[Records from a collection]

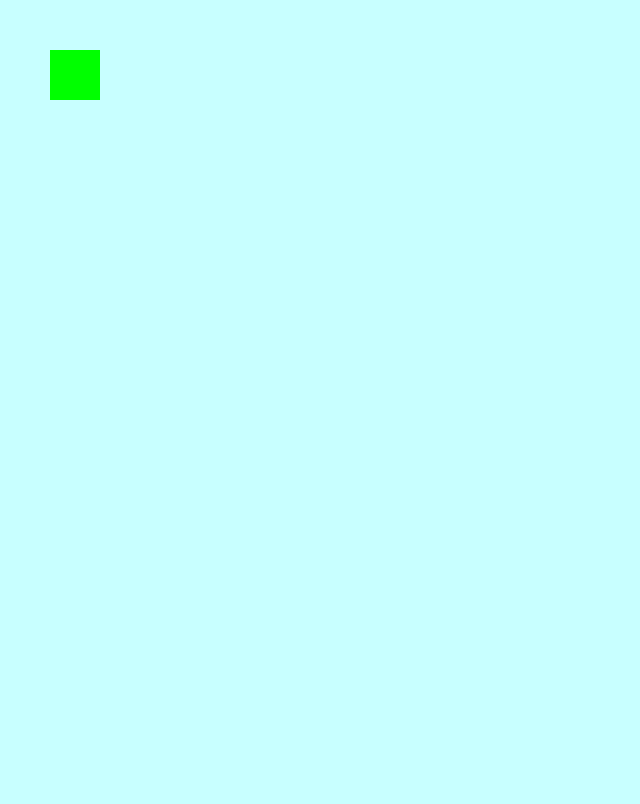
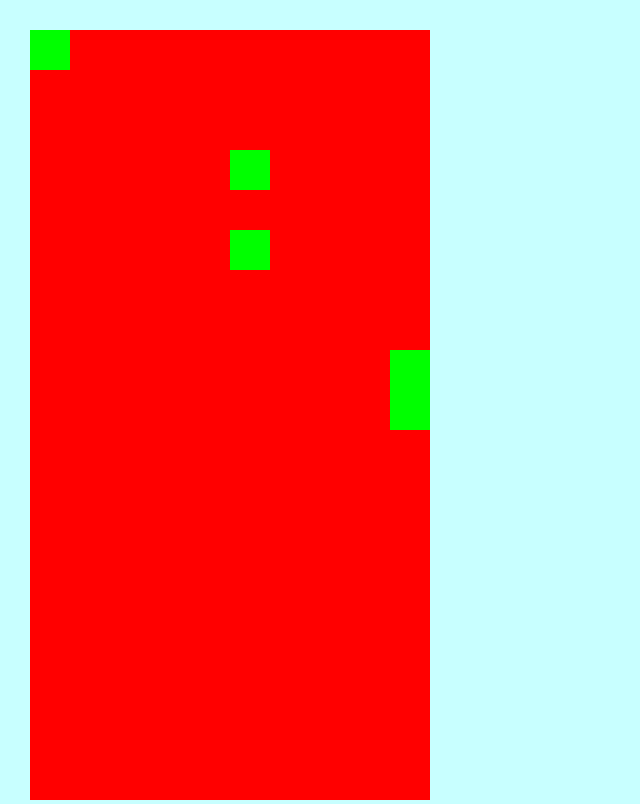
Before and after one commit to ctYurk15/canvas-tetris, a plain HTML site: page index.html in a window 1280 px wide. Shown: the whole page, without its empty margins (0-640 px from the left). Drawn offline with Linux system fonts and the light colour scheme.

Commit message:
Add matrix

```diff
--- a/index.html
+++ b/index.html
@@ -11,5 +11,6 @@
     <script src="scripts/rectangle.js"></script>
     <script src="scripts/circle.js"></script>
     <script src="scripts/engine.js"></script>
+    <script src="scripts/matrix.js"></script>
     <script src="scripts/index.js"></script>
 </html>
--- a/scripts/index.js
+++ b/scripts/index.js
@@ -3,17 +3,21 @@ const scoreTables = document.querySelectorAll(".score-text");
 canvas.width = window.innerWidth;
 canvas.height = window.innerHeight;
 
-const engine = new Engine(canvas, 'rgb(200, 255, 255)');
-const cube = new Rectangle(50, 50, 50, 50, 'lime');
+const matrix = new Matrix(canvas, 'rgb(200, 255, 255)', 10, 20);
+matrix.setConfig(40, 30, 30);
 
-engine.addObject(cube);
+matrix.addCube(0, 0);
+matrix.addCube(3, 5);
+matrix.addCube(9, 9);
+matrix.addCube(8, 9);
+matrix.addCube(5, 5);
 
-engine.start();
+matrix.start();
 let animation_frame;
 function loop()
 {
     animation_frame = requestAnimationFrame(loop);
-    engine.render();
+    matrix.render();
 }
 
 loop();
--- /dev/null
+++ b/scripts/matrix.js
@@ -0,0 +1,58 @@
+class Matrix extends Engine
+{
+    map = [];
+
+    constructor(canvas, background_color, width, height)
+    {
+        super(canvas, background_color);
+        this.width = width;
+        this.height = height;
+
+        this.createMap()
+    }
+
+    createMap()
+    {
+        for(let i = 0; i < this.height; i++)
+        {
+            this.map[i] = [];
+            for(let j = 0; j < this.width; j++)
+            {
+                this.map[i][j] = false;
+            }
+        }
+    }
+
+    setConfig(cube_size, start_x, start_y)
+    {
+        this.cube_size = cube_size;
+        this.start_x = start_x;
+        this.start_y = start_y;
+    }
+
+    render()
+    {
+        if(this.is_working)
+        {
+            for(let y = 0; y < this.height; y++)
+            {
+                for(let x = 0; x < this.width; x++)
+                {
+                    let color = 'red';
+                    if(this.map[y][x]) color = 'lime';
+
+                    const cube = new Rectangle(x*this.cube_size + this.start_x, y*this.cube_size + this.start_y, this.cube_size, this.cube_size, color);
+                    cube.render(this.context);
+                }
+            }
+        }
+    }
+
+    addCube(x, y)
+    {
+        if(x < this.width && y < this.height && x >= 0 && y >= 0)
+        {
+            this.map[x][y] = true;
+        }
+    }
+}
```
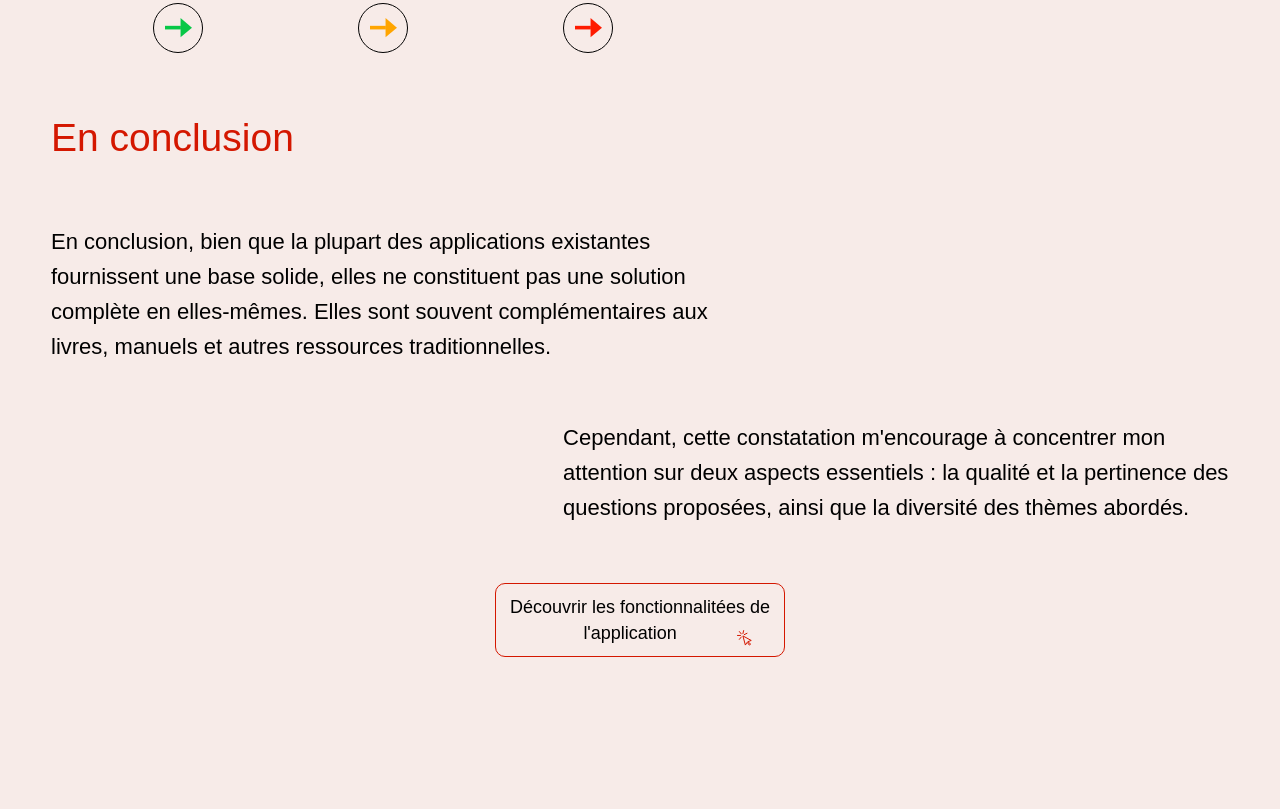
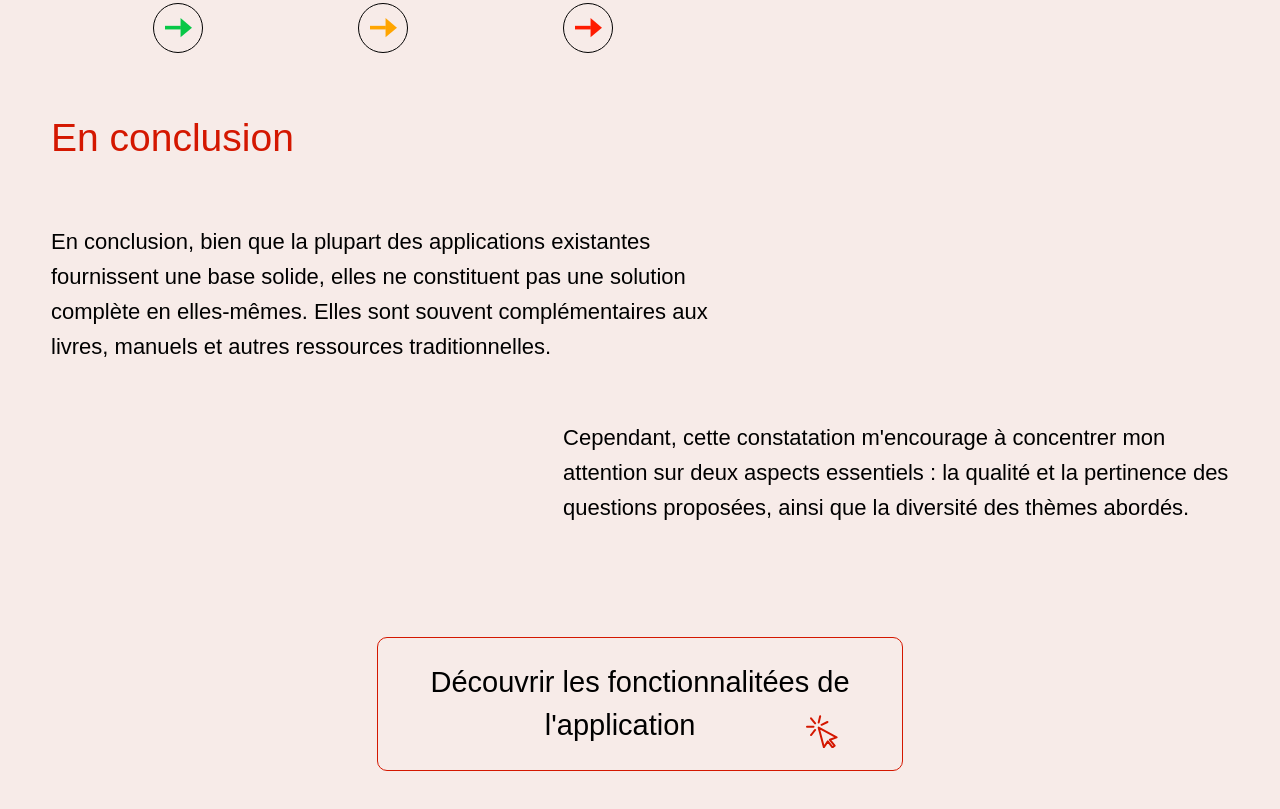
Before and after one commit to sachavervier1/TFA-2022-2023, a website: page src/index.html in a window 1280 px wide. Shown: the part 3080-3889 px from the top of the page. Before the commit the page ends 3766 px from the top, so only its background shows below. Drawn offline with nearby package versions, Linux system fonts and the light colour scheme; files that its build step writes are made by us from their sources; a web font is replaced by a local one.

Commit message:
bouton fonctionnalitées version pc

```diff
--- a/src/index.html
+++ b/src/index.html
@@ -203,10 +203,18 @@
     <button class="bouton">
       Découvrir les fonctionnalitées de l'application
 
-      <svg class="cursor" xmlns="http://www.w3.org/2000/svg" width="14.76" height="15.595">
+      <svg class="cursor tel" xmlns="http://www.w3.org/2000/svg" width="14.76" height="15.595">
         <g data-name="7.-Cursor-(click)">
           <g fill="none" stroke="#d41700" stroke-linecap="round" stroke-linejoin="round" data-name="Groupe 2">
             <path d="m11.157 11.562 3.1-1.095-8.339-4.551 2.431 9.133 1.82-2.724 2.18 2.769.985-.764ZM.5 5.458h3.03M2.374 1.569l1.907 2.347M6.617.6l-.682 2.943M10 3.289 7.278 4.613m-4.9 4.735L4.281 7" />
+          </g>
+        </g>
+      </svg>
+
+      <svg class="cursor pc--cursor" xmlns="http://www.w3.org/2000/svg" width="31.593" height="33.374">
+        <g data-name="7.-Cursor-(click)">
+          <g fill="none" stroke="#d41700" stroke-linecap="round" stroke-linejoin="round" stroke-width="2" data-name="Groupe 2">
+            <path d="m23.92 24.776 6.673-2.354-17.934-9.788 5.228 19.642 3.915-5.858 4.687 5.956 2.118-1.642ZM1 11.648h6.517M5.03 3.283l4.1 5.049M14.154 1.2l-1.466 6.33m8.747-.547-5.858 2.848M5.03 20.013l4.1-5.049" />
           </g>
         </g>
       </svg>
--- a/src/styles/app.scss
+++ b/src/styles/app.scss
@@ -21,6 +21,10 @@ body {
 }
 
 .pc--burger {
+    display: none;
+}
+
+.pc--cursor {
     display: none;
 }
 
@@ -376,6 +380,11 @@ a {
         display: block;
     }
 
+    .pc--cursor {
+        opacity: 1;
+        display: initial;
+    }
+
 
     .titre1 {
         position: absolute;
@@ -473,21 +482,21 @@ a {
 
     .bouton {
         display: block;
-        width: 290px;
-        height: 74px;
+        width: 526px;
+        height: 134px;
         border: solid 1px #D41700;
         border-radius: 10px;
         background-color: transparent;
         color: black;
-        font-size: 18px;
-        line-height: 26px;
+        font-size: 29px;
+        line-height: 40px;
         font-family: "museo-sans", sans-serif;
         font-weight: 500;
         font-style: normal;
         cursor: pointer;
         margin: 0 auto;
-        margin-top: 58px;
-        margin-bottom: 29px;
+        margin-top: 112px;
+        margin-bottom: 56px;
     }
 
     .cursor {
```
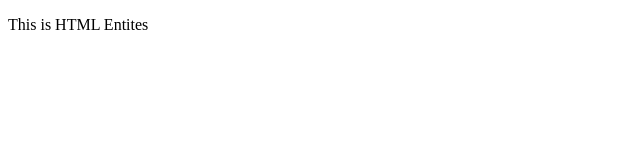
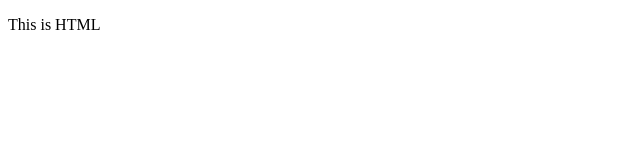
Before and after one commit to ahmar46/SIGMA-WD, a plain HTML site: page VID 13/index.html in a window 1280 px wide. Shown: the full height of the page, 0-640 px from the left. Drawn offline with Linux system fonts and the light colour scheme.

Commit message:
For the Girt

```diff
--- a/VID 13/index.html
+++ b/VID 13/index.html
@@ -6,6 +6,6 @@
     <title>HTML Entities</title>
 </head>
 <body>
-    <p>This is HTML Entites</p>
+    <p>This is HTML </p>
 </body>
 </html>
```
Also changed, not shown: VID 10/Quick Quiz.html (line endings or trailing spaces).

- _Task_: For the records above, count the lines holding the word "xmlns" and give only that number.

- _Completed exercise_: 3